| Exercise brief |
Go through the material and copy each line in which the word "const" shows up.

| Records |
- - -

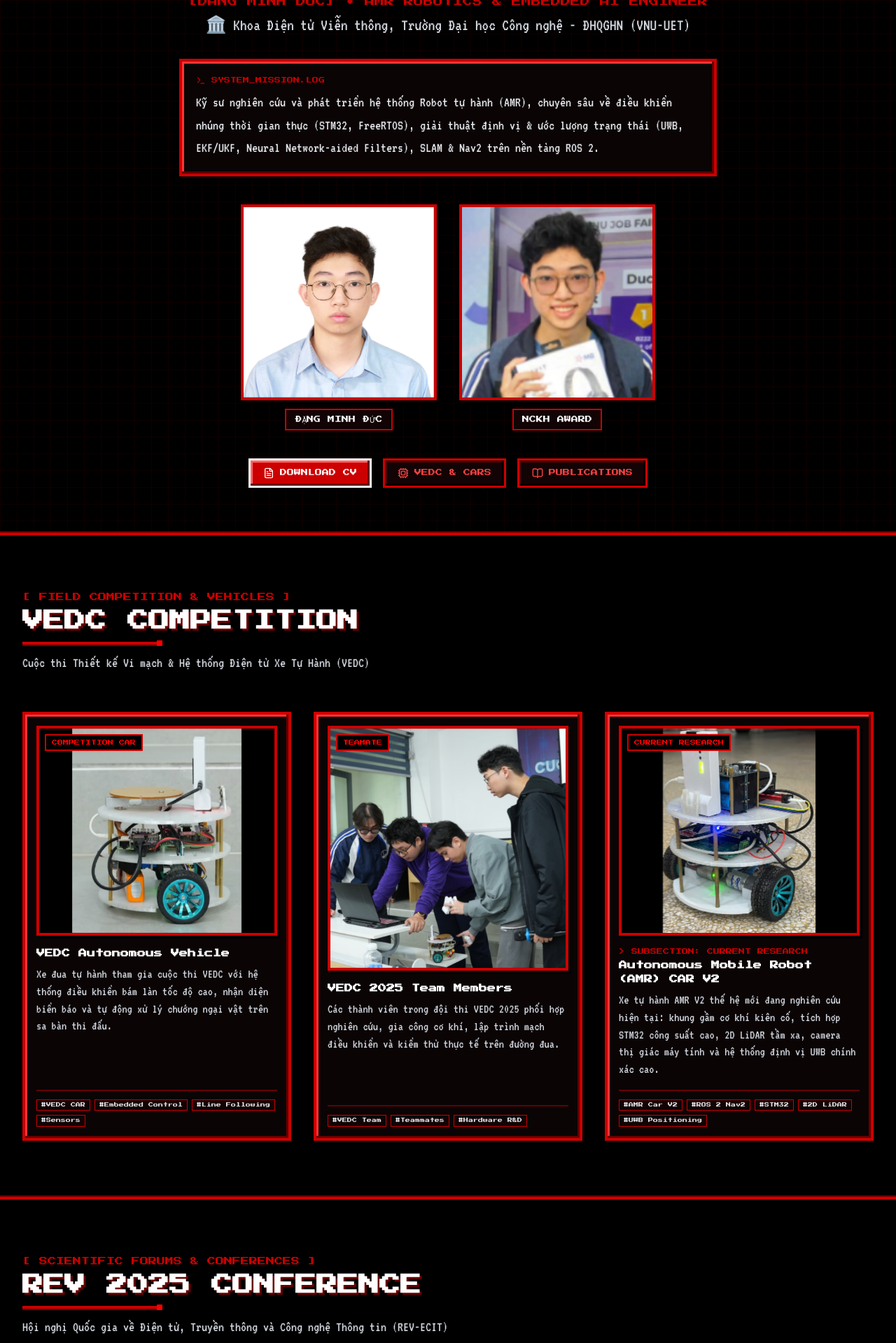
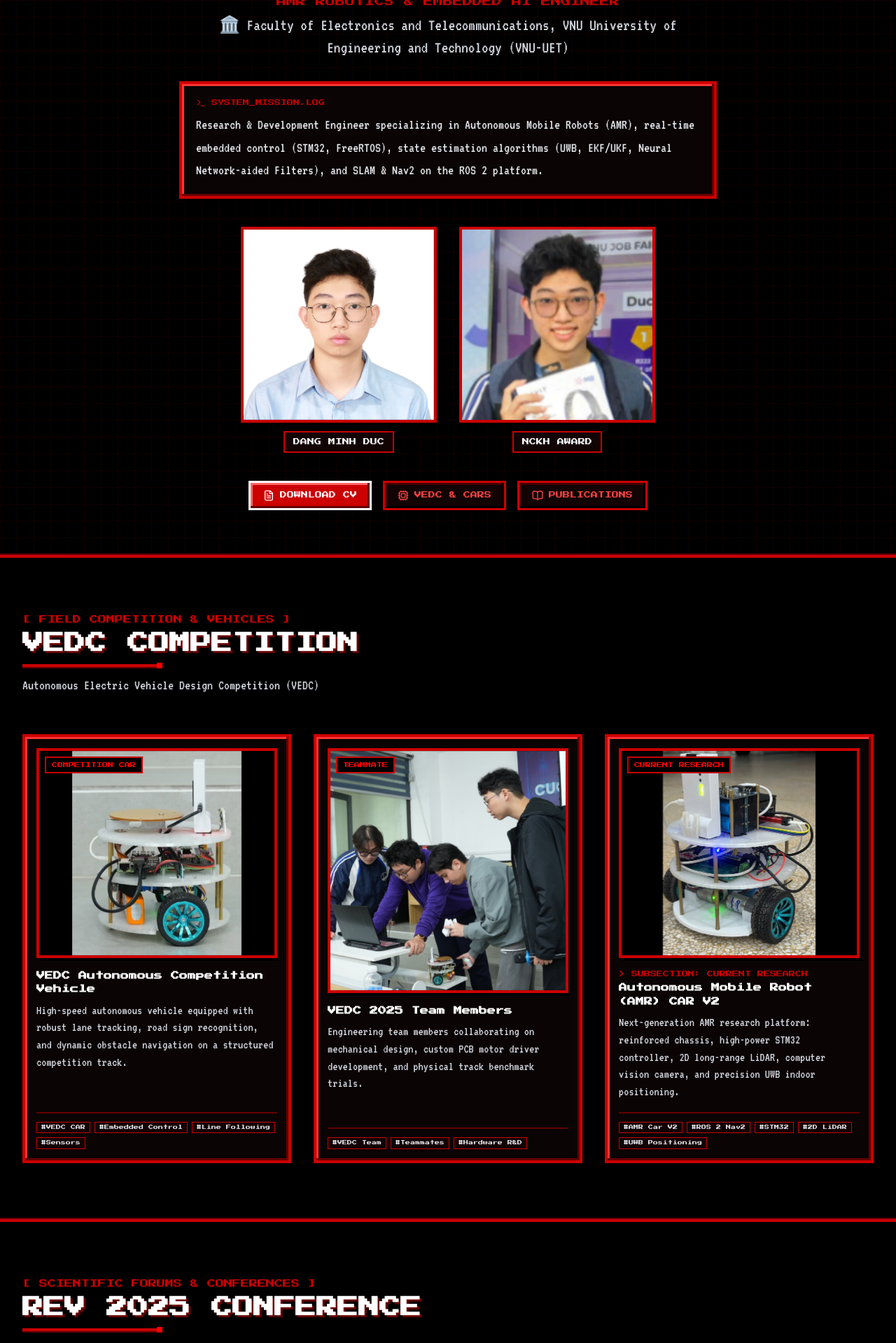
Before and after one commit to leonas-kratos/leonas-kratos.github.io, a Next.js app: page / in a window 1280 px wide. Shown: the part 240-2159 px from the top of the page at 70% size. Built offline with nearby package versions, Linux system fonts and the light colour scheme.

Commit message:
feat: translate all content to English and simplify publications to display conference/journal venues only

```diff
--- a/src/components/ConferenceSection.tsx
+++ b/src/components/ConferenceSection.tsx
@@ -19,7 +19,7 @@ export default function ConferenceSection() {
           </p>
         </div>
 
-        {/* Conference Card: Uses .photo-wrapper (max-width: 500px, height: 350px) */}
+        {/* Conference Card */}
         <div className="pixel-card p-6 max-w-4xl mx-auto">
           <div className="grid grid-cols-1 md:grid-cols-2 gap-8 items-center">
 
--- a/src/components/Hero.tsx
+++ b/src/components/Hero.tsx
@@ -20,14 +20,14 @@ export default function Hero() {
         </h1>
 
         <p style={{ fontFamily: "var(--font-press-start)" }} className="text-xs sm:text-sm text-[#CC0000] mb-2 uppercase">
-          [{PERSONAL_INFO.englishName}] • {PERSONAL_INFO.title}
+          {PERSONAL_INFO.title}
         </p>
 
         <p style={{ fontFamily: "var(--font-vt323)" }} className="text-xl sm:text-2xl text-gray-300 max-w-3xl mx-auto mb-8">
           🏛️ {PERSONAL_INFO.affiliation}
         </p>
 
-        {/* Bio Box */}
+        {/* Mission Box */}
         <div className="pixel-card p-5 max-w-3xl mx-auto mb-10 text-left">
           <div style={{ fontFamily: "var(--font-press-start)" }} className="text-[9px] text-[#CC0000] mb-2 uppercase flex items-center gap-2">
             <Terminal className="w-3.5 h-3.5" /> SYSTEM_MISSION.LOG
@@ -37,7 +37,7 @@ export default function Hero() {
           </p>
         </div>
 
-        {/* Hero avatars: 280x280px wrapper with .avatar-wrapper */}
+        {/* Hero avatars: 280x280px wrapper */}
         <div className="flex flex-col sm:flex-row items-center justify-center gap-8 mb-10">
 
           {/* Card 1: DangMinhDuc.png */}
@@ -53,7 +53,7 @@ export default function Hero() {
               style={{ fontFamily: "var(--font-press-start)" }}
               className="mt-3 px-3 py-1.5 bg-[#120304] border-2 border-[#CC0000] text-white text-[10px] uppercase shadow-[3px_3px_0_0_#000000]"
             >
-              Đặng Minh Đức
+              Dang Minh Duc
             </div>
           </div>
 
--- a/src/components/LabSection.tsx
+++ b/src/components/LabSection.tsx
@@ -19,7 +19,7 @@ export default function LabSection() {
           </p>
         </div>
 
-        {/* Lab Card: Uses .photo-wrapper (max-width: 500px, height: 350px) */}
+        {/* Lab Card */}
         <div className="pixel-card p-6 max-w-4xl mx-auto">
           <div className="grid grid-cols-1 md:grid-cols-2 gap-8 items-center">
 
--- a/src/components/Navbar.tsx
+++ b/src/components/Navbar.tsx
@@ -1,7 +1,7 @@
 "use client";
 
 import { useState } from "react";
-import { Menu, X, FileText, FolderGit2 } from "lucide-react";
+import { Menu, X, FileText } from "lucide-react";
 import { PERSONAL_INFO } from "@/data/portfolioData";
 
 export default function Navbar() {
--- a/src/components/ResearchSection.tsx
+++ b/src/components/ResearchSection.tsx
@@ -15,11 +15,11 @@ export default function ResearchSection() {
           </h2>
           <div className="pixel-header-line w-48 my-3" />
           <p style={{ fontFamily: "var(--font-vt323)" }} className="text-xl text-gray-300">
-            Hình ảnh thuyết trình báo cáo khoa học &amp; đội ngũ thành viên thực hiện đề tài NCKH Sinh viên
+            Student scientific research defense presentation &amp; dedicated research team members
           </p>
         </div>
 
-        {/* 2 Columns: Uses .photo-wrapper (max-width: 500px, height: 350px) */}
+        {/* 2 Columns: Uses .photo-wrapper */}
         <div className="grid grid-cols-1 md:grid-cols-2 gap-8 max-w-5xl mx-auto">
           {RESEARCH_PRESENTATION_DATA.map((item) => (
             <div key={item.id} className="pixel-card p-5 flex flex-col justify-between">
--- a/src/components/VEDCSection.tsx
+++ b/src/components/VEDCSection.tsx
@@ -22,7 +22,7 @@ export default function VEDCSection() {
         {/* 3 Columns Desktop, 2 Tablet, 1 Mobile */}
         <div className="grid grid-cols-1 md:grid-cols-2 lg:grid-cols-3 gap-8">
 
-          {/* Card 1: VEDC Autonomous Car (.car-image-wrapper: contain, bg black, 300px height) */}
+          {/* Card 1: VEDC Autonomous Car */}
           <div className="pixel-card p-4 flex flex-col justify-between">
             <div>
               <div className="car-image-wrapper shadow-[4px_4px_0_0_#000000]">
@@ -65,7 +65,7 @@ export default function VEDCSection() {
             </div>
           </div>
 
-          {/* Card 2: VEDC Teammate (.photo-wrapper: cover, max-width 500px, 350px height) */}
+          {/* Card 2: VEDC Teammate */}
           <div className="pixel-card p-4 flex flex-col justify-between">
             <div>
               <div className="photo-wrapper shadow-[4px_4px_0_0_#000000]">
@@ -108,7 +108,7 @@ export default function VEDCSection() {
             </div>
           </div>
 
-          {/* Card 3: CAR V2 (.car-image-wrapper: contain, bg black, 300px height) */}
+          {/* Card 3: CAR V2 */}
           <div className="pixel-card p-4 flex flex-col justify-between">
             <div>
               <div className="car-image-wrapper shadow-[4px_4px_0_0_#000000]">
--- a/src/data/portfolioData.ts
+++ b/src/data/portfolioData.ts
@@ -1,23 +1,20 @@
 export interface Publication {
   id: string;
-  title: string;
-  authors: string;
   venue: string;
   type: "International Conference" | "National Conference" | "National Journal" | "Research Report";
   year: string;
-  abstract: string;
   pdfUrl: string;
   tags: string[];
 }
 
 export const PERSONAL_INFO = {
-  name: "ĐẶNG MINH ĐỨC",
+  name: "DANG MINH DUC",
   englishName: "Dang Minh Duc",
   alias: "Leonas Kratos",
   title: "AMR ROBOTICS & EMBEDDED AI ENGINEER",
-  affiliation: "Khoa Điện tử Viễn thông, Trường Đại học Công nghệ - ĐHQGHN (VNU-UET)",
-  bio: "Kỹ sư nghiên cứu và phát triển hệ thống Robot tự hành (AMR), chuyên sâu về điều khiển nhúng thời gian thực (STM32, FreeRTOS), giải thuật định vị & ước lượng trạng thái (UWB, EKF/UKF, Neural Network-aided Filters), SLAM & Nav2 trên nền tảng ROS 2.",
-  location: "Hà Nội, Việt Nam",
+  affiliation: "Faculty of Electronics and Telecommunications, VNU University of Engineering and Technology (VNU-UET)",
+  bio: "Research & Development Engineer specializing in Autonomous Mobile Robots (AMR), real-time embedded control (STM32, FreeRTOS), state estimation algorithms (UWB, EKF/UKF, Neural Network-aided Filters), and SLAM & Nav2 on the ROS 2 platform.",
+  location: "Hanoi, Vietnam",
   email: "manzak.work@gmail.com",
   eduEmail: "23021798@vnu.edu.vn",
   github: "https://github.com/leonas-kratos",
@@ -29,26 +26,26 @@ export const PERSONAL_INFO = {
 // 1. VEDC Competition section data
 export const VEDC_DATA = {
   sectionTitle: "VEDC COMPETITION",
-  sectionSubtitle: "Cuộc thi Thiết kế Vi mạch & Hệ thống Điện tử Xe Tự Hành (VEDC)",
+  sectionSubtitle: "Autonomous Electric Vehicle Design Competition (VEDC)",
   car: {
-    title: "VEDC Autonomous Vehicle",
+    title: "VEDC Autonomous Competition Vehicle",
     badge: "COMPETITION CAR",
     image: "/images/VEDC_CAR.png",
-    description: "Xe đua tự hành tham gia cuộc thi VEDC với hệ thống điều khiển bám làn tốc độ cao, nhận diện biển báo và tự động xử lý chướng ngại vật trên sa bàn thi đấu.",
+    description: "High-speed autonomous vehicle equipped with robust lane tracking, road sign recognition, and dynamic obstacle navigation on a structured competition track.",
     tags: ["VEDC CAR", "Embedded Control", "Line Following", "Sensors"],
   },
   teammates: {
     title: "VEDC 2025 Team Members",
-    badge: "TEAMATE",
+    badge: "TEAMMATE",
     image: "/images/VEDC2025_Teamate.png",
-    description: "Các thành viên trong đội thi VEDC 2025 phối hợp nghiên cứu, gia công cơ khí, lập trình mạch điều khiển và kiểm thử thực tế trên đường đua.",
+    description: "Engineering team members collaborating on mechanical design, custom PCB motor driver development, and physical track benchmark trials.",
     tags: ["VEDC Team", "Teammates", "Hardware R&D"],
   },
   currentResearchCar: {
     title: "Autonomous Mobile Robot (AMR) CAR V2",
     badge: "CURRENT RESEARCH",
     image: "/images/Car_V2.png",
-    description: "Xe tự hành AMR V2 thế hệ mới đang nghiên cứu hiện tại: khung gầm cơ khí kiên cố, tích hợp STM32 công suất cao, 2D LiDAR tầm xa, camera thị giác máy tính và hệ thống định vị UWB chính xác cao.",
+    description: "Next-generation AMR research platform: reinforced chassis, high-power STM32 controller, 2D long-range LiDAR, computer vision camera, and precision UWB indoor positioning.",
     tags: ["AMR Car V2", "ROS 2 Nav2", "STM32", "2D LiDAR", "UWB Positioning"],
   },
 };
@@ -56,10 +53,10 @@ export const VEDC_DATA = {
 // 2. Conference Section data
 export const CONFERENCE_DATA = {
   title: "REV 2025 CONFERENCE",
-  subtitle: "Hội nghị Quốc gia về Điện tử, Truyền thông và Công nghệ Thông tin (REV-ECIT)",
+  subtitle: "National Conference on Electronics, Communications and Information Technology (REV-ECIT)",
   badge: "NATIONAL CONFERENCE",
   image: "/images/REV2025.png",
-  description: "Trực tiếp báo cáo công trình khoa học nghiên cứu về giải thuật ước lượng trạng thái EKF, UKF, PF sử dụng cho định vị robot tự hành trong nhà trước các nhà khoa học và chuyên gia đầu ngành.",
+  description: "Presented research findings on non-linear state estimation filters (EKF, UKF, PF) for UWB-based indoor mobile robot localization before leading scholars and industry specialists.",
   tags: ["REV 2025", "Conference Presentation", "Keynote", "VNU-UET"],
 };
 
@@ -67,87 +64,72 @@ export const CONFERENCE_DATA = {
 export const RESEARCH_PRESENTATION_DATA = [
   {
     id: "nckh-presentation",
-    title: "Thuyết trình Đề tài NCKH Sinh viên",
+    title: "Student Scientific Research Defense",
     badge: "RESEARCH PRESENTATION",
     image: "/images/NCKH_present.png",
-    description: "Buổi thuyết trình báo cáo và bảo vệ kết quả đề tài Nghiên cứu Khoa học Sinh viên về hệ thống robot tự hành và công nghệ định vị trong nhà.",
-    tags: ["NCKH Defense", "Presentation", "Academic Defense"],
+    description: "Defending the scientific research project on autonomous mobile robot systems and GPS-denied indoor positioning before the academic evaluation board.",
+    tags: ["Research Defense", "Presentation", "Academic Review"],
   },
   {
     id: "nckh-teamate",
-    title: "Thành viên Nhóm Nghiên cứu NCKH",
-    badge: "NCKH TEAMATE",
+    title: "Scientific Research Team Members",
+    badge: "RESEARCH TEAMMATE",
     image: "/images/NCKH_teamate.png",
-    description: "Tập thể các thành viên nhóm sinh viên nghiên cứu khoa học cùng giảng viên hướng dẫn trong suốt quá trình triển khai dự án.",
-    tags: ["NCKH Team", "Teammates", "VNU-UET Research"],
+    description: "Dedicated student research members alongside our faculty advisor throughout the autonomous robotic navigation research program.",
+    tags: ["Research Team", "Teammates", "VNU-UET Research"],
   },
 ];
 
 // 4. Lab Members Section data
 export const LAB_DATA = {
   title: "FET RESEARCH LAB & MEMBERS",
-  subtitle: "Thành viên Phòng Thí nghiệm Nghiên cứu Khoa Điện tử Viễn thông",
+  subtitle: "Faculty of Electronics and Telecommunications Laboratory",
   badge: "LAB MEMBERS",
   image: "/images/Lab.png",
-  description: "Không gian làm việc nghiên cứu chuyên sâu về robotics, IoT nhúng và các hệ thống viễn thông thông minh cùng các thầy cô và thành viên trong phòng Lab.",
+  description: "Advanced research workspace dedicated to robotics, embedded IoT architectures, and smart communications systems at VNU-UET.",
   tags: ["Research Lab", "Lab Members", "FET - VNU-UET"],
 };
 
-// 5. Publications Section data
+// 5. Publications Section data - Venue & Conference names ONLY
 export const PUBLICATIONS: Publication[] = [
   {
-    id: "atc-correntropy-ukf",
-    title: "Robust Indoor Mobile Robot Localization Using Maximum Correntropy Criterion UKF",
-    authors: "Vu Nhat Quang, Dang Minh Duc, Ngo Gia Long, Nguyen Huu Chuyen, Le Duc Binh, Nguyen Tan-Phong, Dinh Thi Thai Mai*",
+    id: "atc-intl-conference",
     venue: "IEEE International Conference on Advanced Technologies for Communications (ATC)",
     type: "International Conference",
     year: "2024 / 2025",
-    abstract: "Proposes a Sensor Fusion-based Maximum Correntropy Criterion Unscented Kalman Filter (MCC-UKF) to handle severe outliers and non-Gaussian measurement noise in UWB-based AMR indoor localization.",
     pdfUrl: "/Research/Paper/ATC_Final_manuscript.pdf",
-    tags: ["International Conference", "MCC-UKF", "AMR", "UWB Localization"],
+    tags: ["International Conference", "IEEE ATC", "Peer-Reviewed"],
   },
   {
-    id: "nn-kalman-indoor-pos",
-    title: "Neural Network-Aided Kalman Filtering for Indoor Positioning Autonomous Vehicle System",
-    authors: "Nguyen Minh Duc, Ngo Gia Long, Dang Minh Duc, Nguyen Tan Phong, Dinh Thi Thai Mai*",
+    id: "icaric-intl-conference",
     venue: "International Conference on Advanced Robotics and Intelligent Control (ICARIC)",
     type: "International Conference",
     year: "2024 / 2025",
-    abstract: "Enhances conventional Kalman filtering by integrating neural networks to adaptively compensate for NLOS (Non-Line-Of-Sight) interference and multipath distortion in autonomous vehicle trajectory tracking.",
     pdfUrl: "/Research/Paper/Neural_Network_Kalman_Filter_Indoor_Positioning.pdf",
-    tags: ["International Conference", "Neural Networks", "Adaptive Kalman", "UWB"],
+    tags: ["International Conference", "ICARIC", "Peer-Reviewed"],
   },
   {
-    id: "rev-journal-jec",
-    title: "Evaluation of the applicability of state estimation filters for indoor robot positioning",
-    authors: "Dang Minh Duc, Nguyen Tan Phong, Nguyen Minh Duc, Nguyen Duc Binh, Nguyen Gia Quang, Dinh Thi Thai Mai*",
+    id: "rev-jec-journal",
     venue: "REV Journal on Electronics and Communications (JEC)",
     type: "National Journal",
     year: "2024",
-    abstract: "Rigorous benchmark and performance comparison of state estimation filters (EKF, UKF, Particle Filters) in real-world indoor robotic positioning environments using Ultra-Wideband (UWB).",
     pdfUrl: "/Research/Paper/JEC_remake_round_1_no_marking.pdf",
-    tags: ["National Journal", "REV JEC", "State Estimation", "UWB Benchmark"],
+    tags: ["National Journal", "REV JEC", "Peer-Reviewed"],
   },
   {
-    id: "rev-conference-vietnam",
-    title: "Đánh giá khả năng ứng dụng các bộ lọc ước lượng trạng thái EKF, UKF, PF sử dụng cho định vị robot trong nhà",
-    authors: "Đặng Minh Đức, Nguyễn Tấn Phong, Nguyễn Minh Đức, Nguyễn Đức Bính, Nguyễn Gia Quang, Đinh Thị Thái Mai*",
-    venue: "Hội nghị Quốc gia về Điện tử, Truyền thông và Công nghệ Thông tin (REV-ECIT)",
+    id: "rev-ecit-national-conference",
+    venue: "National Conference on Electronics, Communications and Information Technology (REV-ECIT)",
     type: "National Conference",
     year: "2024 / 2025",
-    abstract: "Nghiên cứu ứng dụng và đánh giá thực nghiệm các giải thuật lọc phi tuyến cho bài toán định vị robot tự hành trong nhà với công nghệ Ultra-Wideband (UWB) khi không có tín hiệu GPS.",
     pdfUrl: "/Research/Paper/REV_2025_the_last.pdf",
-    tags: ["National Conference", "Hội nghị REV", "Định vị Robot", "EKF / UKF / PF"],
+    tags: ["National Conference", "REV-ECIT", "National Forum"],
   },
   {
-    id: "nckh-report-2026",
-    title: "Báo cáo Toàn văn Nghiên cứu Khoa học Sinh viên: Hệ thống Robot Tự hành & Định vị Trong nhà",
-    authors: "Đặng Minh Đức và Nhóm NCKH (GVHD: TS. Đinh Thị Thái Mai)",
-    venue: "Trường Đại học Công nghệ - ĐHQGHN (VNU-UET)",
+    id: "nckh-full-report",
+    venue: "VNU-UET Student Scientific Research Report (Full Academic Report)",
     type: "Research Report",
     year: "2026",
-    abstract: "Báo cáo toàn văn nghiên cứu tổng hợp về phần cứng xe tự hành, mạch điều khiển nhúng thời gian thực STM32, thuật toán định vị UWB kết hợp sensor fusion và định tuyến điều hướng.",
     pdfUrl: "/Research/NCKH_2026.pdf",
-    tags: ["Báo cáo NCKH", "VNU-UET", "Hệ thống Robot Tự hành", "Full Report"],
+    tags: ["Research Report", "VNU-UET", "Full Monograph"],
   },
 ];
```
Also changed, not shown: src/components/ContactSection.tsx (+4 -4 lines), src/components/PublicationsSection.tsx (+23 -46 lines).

- - -

| Result for this exercise |
 export const PERSONAL_INFO = {
@@ -29,26 +26,26 @@ export const PERSONAL_INFO = {
 export const VEDC_DATA = {
@@ -56,10 +53,10 @@ export const VEDC_DATA = {
 export const CONFERENCE_DATA = {
@@ -67,87 +64,72 @@ export const CONFERENCE_DATA = {
 export const RESEARCH_PRESENTATION_DATA = [
 export const LAB_DATA = {
 export const PUBLICATIONS: Publication[] = [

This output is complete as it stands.